Results look much better, no more warnings about disabled services on the ESXi hosts.

Running : health_checks hypervisor_checks esx_check_services
[==================================================] 100%
/health_checks/hypervisor_checks/esx_check_services [ PASS ] 
| State | Count |
| Pass | 1 |
| Total | 1 |
Plugin output written to /home/nutanix/data/logs/ncc-output-latest.log

Good to know that VMware purposefully has disabled this service, and it’s easy to put that in a checklist for future deployments.   I do wish though that since Foundations is taking care of the ESXi install and customization, they would add those 2 cli commands to the routine to make those services start, if they truly are needed.

Hope this helps if you run into this same issue!

As I wrote about in the last post that started our journey with Nutanix and Mellanox, we will be testing AHV DR replication for one of our partners while evaluating the use of the Mellanox SX switch platform for a lower cost 10/40Gbe switch.
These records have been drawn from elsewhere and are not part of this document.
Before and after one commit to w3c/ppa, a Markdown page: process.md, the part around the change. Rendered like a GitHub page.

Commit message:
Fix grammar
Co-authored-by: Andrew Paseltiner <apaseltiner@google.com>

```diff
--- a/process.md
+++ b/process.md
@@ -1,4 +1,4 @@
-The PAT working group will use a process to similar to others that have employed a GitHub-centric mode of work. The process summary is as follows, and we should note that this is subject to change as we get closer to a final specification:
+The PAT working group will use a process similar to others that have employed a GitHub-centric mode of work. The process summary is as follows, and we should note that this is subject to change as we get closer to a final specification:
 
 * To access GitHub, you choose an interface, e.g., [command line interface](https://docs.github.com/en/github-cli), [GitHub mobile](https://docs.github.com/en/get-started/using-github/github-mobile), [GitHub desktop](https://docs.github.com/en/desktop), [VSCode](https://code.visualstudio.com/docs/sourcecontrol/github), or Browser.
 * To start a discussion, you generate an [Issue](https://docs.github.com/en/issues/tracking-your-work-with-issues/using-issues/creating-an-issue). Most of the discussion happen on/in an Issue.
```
The NX-1050 Block was pre-configured at another location, so all network subnets will be recreated in this lab. The NX-3050 block is net new, and that will be configured onsite.

This post will serve as the initial setup of the lab testing environment and topology.


I’ve been given the opportunity to do some testing with 2 Nutanix blocks and a Mellanox SX1012 switch for one of our customers, who is looking to do some disruptive changes to the platform they deploy their software onto.


Currently, we partner with this customer to do your typical 3-Tier infrastructure deployments with EMC VNX/VNXe for Storage, Cisco Catalyst and Nexus for switching, Cisco UCS or HP for compute and VMware vSphere for the hypervisor. While this solution has worked very well over the years, when we approached this partner a few years ago with Nutanix, the interest was there but the justification was hard to come by.

Fast forward to this year, we were able to get our partner out to the Nutanix .Next conference for an executive briefing and generate some more internal interest.

To say we were successful is an understatement! By the time we had gotten over our jetlag coming home, it was how fast can we get a POC box onsite to test with. We got a box into their hands, a nice 4 node NX-1050 model, I headed out to California, did the install and gave them the keys and let them start testing – all on Nutanix’s Acropolis Hypervisor (AHV).